## WHAT THE TASK ASKS
What you return should be every line below, word for word, and none of the images.

## DATA
↓↓↓
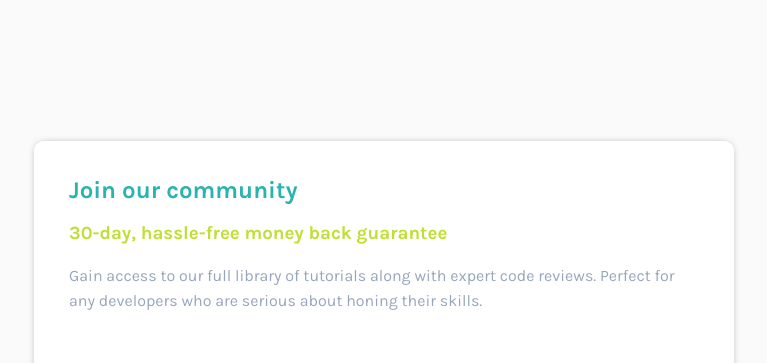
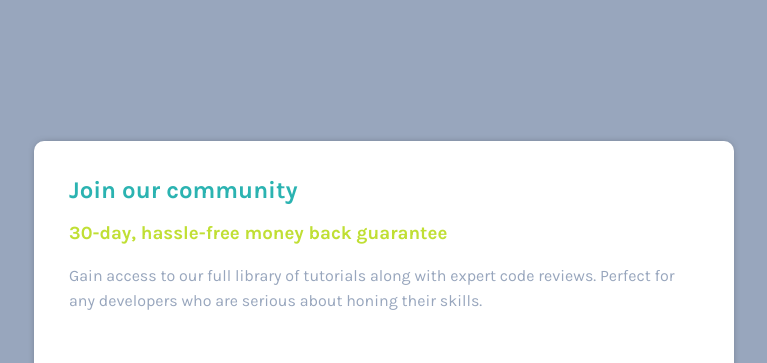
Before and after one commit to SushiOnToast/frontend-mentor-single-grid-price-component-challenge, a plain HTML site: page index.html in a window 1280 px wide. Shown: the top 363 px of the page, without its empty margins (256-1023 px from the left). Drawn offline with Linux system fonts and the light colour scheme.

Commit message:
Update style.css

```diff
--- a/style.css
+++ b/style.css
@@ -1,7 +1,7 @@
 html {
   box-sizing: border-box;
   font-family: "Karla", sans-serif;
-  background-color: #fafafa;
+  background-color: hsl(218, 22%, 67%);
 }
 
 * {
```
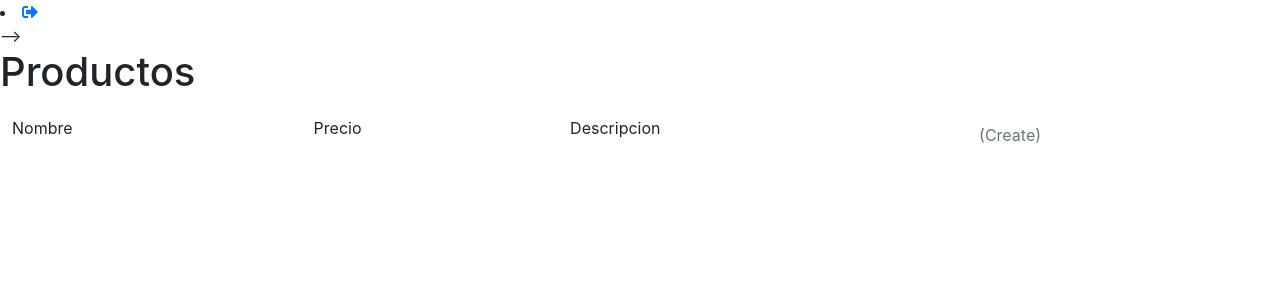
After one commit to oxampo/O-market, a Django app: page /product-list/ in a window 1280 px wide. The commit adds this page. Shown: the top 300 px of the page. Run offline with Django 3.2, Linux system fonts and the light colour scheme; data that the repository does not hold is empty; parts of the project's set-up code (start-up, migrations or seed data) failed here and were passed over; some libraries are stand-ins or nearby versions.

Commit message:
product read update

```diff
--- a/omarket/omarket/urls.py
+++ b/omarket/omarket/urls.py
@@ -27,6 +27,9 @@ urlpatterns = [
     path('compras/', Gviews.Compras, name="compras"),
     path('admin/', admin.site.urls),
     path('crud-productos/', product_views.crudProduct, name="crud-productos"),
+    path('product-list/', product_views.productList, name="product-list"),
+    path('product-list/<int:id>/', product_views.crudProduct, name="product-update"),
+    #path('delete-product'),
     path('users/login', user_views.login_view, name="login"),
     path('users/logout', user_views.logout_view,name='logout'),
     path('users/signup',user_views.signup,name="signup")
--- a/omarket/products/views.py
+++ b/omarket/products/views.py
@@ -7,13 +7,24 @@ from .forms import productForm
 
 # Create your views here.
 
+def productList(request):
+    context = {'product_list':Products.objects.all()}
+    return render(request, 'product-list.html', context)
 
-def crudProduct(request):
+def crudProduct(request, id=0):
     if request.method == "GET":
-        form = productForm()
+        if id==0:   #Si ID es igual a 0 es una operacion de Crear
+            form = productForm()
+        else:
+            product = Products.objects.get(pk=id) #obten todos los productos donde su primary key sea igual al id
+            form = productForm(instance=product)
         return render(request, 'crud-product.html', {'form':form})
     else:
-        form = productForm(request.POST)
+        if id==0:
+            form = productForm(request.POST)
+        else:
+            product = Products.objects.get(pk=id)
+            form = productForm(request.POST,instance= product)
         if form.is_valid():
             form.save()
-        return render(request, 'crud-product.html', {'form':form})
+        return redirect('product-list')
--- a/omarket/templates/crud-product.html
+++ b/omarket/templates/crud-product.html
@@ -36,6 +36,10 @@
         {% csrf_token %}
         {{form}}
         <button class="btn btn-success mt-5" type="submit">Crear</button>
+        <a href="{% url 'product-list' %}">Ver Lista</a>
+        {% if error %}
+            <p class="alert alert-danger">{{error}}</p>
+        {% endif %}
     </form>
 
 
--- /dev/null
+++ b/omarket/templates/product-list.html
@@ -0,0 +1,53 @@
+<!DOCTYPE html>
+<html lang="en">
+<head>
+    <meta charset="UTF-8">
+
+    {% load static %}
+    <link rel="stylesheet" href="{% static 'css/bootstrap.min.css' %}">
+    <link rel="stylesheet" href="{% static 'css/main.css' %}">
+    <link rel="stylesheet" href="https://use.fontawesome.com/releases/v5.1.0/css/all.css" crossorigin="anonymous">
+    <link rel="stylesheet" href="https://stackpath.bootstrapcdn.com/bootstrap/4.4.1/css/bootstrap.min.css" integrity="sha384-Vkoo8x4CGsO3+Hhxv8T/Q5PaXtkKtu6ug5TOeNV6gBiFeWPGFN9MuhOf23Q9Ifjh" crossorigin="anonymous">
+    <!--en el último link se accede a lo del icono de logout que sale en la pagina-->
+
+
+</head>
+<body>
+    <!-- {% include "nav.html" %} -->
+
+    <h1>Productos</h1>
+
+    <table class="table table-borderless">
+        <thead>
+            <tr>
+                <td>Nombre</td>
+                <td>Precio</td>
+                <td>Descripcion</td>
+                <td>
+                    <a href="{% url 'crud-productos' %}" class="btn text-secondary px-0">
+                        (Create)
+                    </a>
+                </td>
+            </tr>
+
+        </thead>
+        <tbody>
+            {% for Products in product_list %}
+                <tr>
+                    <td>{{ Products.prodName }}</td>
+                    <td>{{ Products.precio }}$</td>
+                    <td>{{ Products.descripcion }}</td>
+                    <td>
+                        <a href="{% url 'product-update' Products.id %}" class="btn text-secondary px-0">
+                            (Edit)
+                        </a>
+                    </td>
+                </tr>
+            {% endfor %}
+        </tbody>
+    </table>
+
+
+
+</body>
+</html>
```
↑↑↑
## TASK ANSWER
Before and after one commit to SushiOnToast/frontend-mentor-single-grid-price-component-challenge, a plain HTML site: page index.html in a window 1280 px wide. Shown: the top 363 px of the page, without its empty margins (256-1023 px from the left). Drawn offline with Linux system fonts and the light colour scheme.

Commit message:
Update style.css

```diff
--- a/style.css
+++ b/style.css
@@ -1,7 +1,7 @@
 html {
   box-sizing: border-box;
   font-family: "Karla", sans-serif;
-  background-color: #fafafa;
+  background-color: hsl(218, 22%, 67%);
 }
 
 * {
```
After one commit to oxampo/O-market, a Django app: page /product-list/ in a window 1280 px wide. The commit adds this page. Shown: the top 300 px of the page. Run offline with Django 3.2, Linux system fonts and the light colour scheme; data that the repository does not hold is empty; parts of the project's set-up code (start-up, migrations or seed data) failed here and were passed over; some libraries are stand-ins or nearby versions.

Commit message:
product read update

```diff
--- a/omarket/omarket/urls.py
+++ b/omarket/omarket/urls.py
@@ -27,6 +27,9 @@ urlpatterns = [
     path('compras/', Gviews.Compras, name="compras"),
     path('admin/', admin.site.urls),
     path('crud-productos/', product_views.crudProduct, name="crud-productos"),
+    path('product-list/', product_views.productList, name="product-list"),
+    path('product-list/<int:id>/', product_views.crudProduct, name="product-update"),
+    #path('delete-product'),
     path('users/login', user_views.login_view, name="login"),
     path('users/logout', user_views.logout_view,name='logout'),
     path('users/signup',user_views.signup,name="signup")
--- a/omarket/products/views.py
+++ b/omarket/products/views.py
@@ -7,13 +7,24 @@ from .forms import productForm
 
 # Create your views here.
 
+def productList(request):
+    context = {'product_list':Products.objects.all()}
+    return render(request, 'product-list.html', context)
 
-def crudProduct(request):
+def crudProduct(request, id=0):
     if request.method == "GET":
-        form = productForm()
+        if id==0:   #Si ID es igual a 0 es una operacion de Crear
+            form = productForm()
+        else:
+            product = Products.objects.get(pk=id) #obten todos los productos donde su primary key sea igual al id
+            form = productForm(instance=product)
         return render(request, 'crud-product.html', {'form':form})
     else:
-        form = productForm(request.POST)
+        if id==0:
+            form = productForm(request.POST)
+        else:
+            product = Products.objects.get(pk=id)
+            form = productForm(request.POST,instance= product)
         if form.is_valid():
             form.save()
-        return render(request, 'crud-product.html', {'form':form})
+        return redirect('product-list')
--- a/omarket/templates/crud-product.html
+++ b/omarket/templates/crud-product.html
@@ -36,6 +36,10 @@
         {% csrf_token %}
         {{form}}
         <button class="btn btn-success mt-5" type="submit">Crear</button>
+        <a href="{% url 'product-list' %}">Ver Lista</a>
+        {% if error %}
+            <p class="alert alert-danger">{{error}}</p>
+        {% endif %}
     </form>
 
 
--- /dev/null
+++ b/omarket/templates/product-list.html
@@ -0,0 +1,53 @@
+<!DOCTYPE html>
+<html lang="en">
+<head>
+    <meta charset="UTF-8">
+
+    {% load static %}
+    <link rel="stylesheet" href="{% static 'css/bootstrap.min.css' %}">
+    <link rel="stylesheet" href="{% static 'css/main.css' %}">
+    <link rel="stylesheet" href="https://use.fontawesome.com/releases/v5.1.0/css/all.css" crossorigin="anonymous">
+    <link rel="stylesheet" href="https://stackpath.bootstrapcdn.com/bootstrap/4.4.1/css/bootstrap.min.css" integrity="sha384-Vkoo8x4CGsO3+Hhxv8T/Q5PaXtkKtu6ug5TOeNV6gBiFeWPGFN9MuhOf23Q9Ifjh" crossorigin="anonymous">
+    <!--en el último link se accede a lo del icono de logout que sale en la pagina-->
+
+
+</head>
+<body>
+    <!-- {% include "nav.html" %} -->
+
+    <h1>Productos</h1>
+
+    <table class="table table-borderless">
+        <thead>
+            <tr>
+                <td>Nombre</td>
+                <td>Precio</td>
+                <td>Descripcion</td>
+                <td>
+                    <a href="{% url 'crud-productos' %}" class="btn text-secondary px-0">
+                        (Create)
+                    </a>
+                </td>
+            </tr>
+
+        </thead>
+        <tbody>
+            {% for Products in product_list %}
+                <tr>
+                    <td>{{ Products.prodName }}</td>
+                    <td>{{ Products.precio }}$</td>
+                    <td>{{ Products.descripcion }}</td>
+                    <td>
+                        <a href="{% url 'product-update' Products.id %}" class="btn text-secondary px-0">
+                            (Edit)
+                        </a>
+                    </td>
+                </tr>
+            {% endfor %}
+        </tbody>
+    </table>
+
+
+
+</body>
+</html>
```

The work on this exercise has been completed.